---------- Source records
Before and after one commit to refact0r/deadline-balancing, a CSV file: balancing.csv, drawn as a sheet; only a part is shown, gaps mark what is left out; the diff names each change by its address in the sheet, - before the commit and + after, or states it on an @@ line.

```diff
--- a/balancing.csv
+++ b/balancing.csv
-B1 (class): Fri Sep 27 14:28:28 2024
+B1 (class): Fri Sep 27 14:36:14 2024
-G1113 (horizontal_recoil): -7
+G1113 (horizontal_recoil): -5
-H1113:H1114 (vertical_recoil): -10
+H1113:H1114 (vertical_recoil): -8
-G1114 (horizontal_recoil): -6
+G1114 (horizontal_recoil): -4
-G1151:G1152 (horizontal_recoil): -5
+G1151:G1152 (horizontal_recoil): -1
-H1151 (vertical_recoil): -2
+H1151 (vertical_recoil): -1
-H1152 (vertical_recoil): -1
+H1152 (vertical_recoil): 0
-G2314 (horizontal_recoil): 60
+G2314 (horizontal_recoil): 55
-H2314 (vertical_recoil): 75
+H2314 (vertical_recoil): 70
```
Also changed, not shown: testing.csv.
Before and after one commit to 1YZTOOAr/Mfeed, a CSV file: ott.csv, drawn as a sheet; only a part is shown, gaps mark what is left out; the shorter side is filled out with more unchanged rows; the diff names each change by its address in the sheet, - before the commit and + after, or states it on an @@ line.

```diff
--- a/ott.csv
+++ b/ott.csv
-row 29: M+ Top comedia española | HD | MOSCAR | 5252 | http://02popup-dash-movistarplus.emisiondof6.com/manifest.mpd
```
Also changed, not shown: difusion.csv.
--------------------
## Work to complete
Give back the complete material verbatim.

## Exercise answer
Before and after one commit to refact0r/deadline-balancing, a CSV file: balancing.csv, drawn as a sheet; only a part is shown, gaps mark what is left out; the diff names each change by its address in the sheet, - before the commit and + after, or states it on an @@ line.

```diff
--- a/balancing.csv
+++ b/balancing.csv
-B1 (class): Fri Sep 27 14:28:28 2024
+B1 (class): Fri Sep 27 14:36:14 2024
-G1113 (horizontal_recoil): -7
+G1113 (horizontal_recoil): -5
-H1113:H1114 (vertical_recoil): -10
+H1113:H1114 (vertical_recoil): -8
-G1114 (horizontal_recoil): -6
+G1114 (horizontal_recoil): -4
-G1151:G1152 (horizontal_recoil): -5
+G1151:G1152 (horizontal_recoil): -1
-H1151 (vertical_recoil): -2
+H1151 (vertical_recoil): -1
-H1152 (vertical_recoil): -1
+H1152 (vertical_recoil): 0
-G2314 (horizontal_recoil): 60
+G2314 (horizontal_recoil): 55
-H2314 (vertical_recoil): 75
+H2314 (vertical_recoil): 70
```
Also changed, not shown: testing.csv.
Before and after one commit to 1YZTOOAr/Mfeed, a CSV file: ott.csv, drawn as a sheet; only a part is shown, gaps mark what is left out; the shorter side is filled out with more unchanged rows; the diff names each change by its address in the sheet, - before the commit and + after, or states it on an @@ line.

```diff
--- a/ott.csv
+++ b/ott.csv
-row 29: M+ Top comedia española | HD | MOSCAR | 5252 | http://02popup-dash-movistarplus.emisiondof6.com/manifest.mpd
```
Also changed, not shown: difusion.csv.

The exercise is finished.